South Sudan was officially recognized by the International Association of Athletics Federations earlier in the week, and is allowed to send teams to the Olympics and track and field world championships.
After two events in the heptathlon, Olympic champion Jessica Ennis-Hill is in the lead ahead of British teammate Katarina Johnson-Thompson.
Favorite Brianne Theisen-Eaton was back in fifth place after a disappointing showing in the high jump, Saturday's second event.
Ennis-Hill was off her high marks from the 2012 London Games but finished second in the 100-meter hurdles and the high jump for 2,192 points, an edge of 30 points over Johnson-Thompson.
After a personal best in the 100 hurdles, Theisen-Eaton only scaled 1.80 meters in the high jump, nine centimeters off her best, to slip in the standings. Johnson-Thompson has been showing strong form recently and underscored it by winning the high jump with 1.89, edging Ennis-Hill by 3 centimeters.
Nadine Visser of the Netherlands was in third place with 2,131 points after she won the opening 100 hurdles race.
The two-day competition continues with the shot put and the 200 meters later Saturday.

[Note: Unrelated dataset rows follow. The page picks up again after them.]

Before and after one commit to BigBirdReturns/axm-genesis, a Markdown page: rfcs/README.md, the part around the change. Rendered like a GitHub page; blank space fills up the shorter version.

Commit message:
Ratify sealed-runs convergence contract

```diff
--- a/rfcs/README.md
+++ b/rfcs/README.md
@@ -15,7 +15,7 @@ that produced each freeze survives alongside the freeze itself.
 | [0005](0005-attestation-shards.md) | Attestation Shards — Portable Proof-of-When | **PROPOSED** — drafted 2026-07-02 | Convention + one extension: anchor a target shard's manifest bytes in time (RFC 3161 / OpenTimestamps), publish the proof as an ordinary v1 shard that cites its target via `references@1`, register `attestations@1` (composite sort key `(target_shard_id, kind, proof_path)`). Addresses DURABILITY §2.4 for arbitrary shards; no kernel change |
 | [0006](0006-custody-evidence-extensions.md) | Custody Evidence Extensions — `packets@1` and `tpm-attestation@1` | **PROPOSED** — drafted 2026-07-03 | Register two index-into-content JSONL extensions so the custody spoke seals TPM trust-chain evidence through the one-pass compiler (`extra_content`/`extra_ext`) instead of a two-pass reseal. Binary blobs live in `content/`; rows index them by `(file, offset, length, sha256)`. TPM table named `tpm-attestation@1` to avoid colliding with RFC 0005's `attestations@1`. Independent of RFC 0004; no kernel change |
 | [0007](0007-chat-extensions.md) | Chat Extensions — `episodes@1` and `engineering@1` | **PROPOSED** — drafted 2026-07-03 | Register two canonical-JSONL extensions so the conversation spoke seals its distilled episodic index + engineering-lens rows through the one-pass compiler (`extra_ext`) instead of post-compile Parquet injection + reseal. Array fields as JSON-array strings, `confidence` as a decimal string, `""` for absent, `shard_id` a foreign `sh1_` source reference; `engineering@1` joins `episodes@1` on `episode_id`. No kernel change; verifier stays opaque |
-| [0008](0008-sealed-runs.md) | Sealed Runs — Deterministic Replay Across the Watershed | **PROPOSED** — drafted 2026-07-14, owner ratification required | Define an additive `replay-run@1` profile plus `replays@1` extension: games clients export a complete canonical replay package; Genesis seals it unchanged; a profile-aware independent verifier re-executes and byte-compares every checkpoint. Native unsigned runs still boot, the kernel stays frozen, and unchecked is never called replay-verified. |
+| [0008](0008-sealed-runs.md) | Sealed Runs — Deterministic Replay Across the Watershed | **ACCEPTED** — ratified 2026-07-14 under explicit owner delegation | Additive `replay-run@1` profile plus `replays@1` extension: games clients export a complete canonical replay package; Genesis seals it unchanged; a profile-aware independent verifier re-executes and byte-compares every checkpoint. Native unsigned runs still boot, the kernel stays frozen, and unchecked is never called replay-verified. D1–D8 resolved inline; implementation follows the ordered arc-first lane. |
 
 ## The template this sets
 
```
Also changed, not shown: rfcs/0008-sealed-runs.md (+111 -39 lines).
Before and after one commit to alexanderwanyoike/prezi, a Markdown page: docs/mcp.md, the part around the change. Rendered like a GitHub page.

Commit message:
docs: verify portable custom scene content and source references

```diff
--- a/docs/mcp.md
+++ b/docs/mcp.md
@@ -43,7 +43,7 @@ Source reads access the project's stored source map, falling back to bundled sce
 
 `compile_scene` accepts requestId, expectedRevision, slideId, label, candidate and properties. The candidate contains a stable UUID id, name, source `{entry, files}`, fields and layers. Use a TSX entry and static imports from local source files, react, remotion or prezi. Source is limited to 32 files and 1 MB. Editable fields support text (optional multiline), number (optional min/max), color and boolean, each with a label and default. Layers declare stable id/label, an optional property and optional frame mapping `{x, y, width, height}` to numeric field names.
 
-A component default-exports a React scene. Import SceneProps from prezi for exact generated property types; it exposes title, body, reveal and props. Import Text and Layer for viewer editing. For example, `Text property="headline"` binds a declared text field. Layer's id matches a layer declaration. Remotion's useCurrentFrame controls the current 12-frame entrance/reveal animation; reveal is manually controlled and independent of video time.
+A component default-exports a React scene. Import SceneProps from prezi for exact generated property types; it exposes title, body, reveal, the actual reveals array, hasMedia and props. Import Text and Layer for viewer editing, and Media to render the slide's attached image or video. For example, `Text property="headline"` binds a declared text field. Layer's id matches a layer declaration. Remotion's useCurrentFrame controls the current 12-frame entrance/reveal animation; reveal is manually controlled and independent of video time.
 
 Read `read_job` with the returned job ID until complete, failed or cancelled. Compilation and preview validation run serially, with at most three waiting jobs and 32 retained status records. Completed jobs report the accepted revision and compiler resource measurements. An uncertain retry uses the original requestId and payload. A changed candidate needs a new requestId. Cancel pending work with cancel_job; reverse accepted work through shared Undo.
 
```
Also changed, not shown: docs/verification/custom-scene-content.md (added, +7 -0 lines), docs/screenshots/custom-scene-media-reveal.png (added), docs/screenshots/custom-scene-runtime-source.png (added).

The last three events will be Sunday.
Olympic champion Jessica Ennis-Hill was in second place behind Nadine Visser of the Netherlands after the opening 100-meter hurdles of the women's heptathlon on Saturday.
The 20-year-old Visser set a big personal best of 12.81 seconds for a 0.10-second lead over Ennis-Hill. Brianne Theisen-Eaton of Canada had the third-best time with 12.98 while Anastasia Mokhnyuk of Ukraine was in fourth place with 13.07 seconds.
Even though Ennis-Hill was in second place, her time was well off her best - she ran 12.54 to start her Olympic competition in London three years ago.
The women later moved on to their second morning event of the two-day competition, the high jump.
Teenager Ghirmay Ghebreslassie of Eritrea won the men's marathon at the world championships on a sweltering Saturday.
The 19-year-old Ghebreslassie finished in 2 hours, 12 minutes, 27 seconds to hold off Yemane Tsegay of Ethiopia by 40 seconds. Munyo Solomon Mutai of Uganda was third.
Defending world champion and 2012 London Olympic gold medalist Stephen Kiprotich of Uganda wound up sixth.
Ghebreslassie grabbed his country's flag as he entered the Bird's Nest and waved it as the crowd cheered. It was his first marathon win.
Now this is a surprise: Tsepo Ramonene of Lesotho is leading at the 30-kilometer mark of the men's marathon. This is a runner who wound up last at the 2012 London Olympics among those who finished.
Ramonene doesn't even have his name on his bib, just his number - 724.
The 24-year-old Ramonene is 13 seconds ahead of Ruggero Pertile of Italy.
Daniele Meucci of Italy is leading more than halfway through a tightly bunched men's marathon on a sweltering Saturday in Beijing.
There were 17 runners within eight seconds of Meucci through 25 kilometers, including teammate Ruggero Pertile and defending world champion Stephen Kiprotich of Uganda.
The temperature is already 28 degrees Celsius (83 degrees Fahrenheit). The field tried to find shade whenever possible, hugging the side of the road to gain cover from the trees if only for a few steps. They also ran under coolers spraying water in the second half of the race.
The men's marathon started on a sunny Saturday as a pack of nearly 70 runners hit the streets of Beijing.
The air quality was listed as ''good'' by the U.S Embassy Beijing Air Quality Monitor, with temperatures at 23 degrees Celsius (73 degrees Fahrenheit).
Stephen Kiprotich of Uganda is in the field and looking to defend his world title from Moscow.
Much of the concern around the marathon had to do with pollution levels. But the local organizing committee took steps to improve air quality during the world championships by cutting down on pollution from nearby factories and limiting the amount of cars on the road in the lead-up to the competition.